Task statement: Throughout the listing below, show every line in which "blob" occurs.

Data shown:
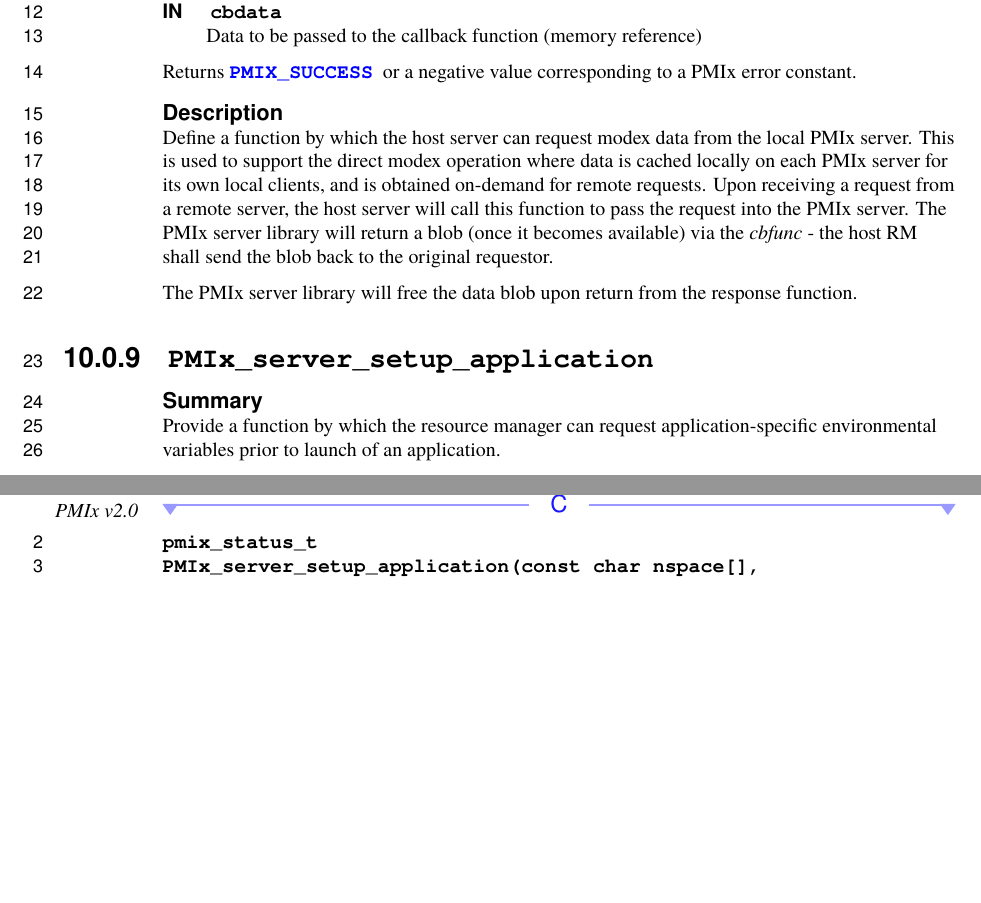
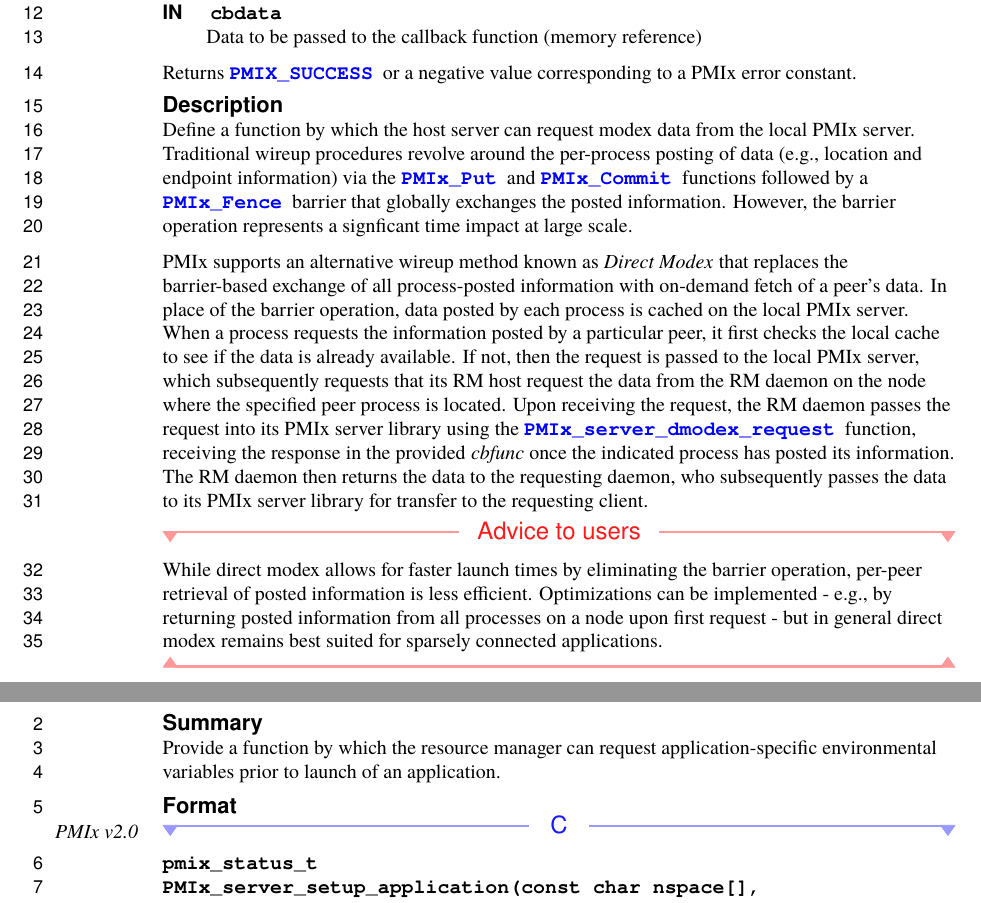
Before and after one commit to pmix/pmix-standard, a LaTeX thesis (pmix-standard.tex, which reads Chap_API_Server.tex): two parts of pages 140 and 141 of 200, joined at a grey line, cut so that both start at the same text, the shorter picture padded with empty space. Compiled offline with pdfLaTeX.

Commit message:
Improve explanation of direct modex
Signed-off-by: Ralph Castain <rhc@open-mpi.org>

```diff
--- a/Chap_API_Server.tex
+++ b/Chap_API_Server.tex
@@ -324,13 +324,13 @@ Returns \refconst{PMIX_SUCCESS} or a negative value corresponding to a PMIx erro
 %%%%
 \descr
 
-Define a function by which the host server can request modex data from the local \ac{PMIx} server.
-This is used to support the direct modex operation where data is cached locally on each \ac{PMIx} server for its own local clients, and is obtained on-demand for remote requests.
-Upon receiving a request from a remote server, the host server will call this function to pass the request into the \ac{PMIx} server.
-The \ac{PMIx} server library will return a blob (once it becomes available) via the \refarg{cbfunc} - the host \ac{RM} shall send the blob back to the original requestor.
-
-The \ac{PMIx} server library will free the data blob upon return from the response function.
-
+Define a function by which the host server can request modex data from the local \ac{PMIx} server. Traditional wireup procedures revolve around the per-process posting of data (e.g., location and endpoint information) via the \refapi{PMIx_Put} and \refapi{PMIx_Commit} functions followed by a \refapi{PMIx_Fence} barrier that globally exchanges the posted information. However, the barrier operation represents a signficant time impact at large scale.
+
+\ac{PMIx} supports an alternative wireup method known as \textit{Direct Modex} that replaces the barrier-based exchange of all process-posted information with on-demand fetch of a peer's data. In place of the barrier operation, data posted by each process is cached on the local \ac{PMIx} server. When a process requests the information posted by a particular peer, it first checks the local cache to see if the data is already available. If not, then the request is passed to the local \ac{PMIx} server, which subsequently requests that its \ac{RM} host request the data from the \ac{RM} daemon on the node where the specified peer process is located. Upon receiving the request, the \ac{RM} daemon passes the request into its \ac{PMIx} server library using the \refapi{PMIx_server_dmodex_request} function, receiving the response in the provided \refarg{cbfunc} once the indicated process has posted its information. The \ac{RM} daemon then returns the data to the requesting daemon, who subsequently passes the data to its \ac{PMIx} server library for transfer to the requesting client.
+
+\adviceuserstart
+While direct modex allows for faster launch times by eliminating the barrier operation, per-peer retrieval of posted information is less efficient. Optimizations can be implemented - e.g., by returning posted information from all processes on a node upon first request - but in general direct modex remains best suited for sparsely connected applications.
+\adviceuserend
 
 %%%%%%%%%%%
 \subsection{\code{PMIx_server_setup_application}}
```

Solution to this exercise:
-The \ac{PMIx} server library will return a blob (once it becomes available) via the \refarg{cbfunc} - the host \ac{RM} shall send the blob back to the original requestor.
-The \ac{PMIx} server library will free the data blob upon return from the response function.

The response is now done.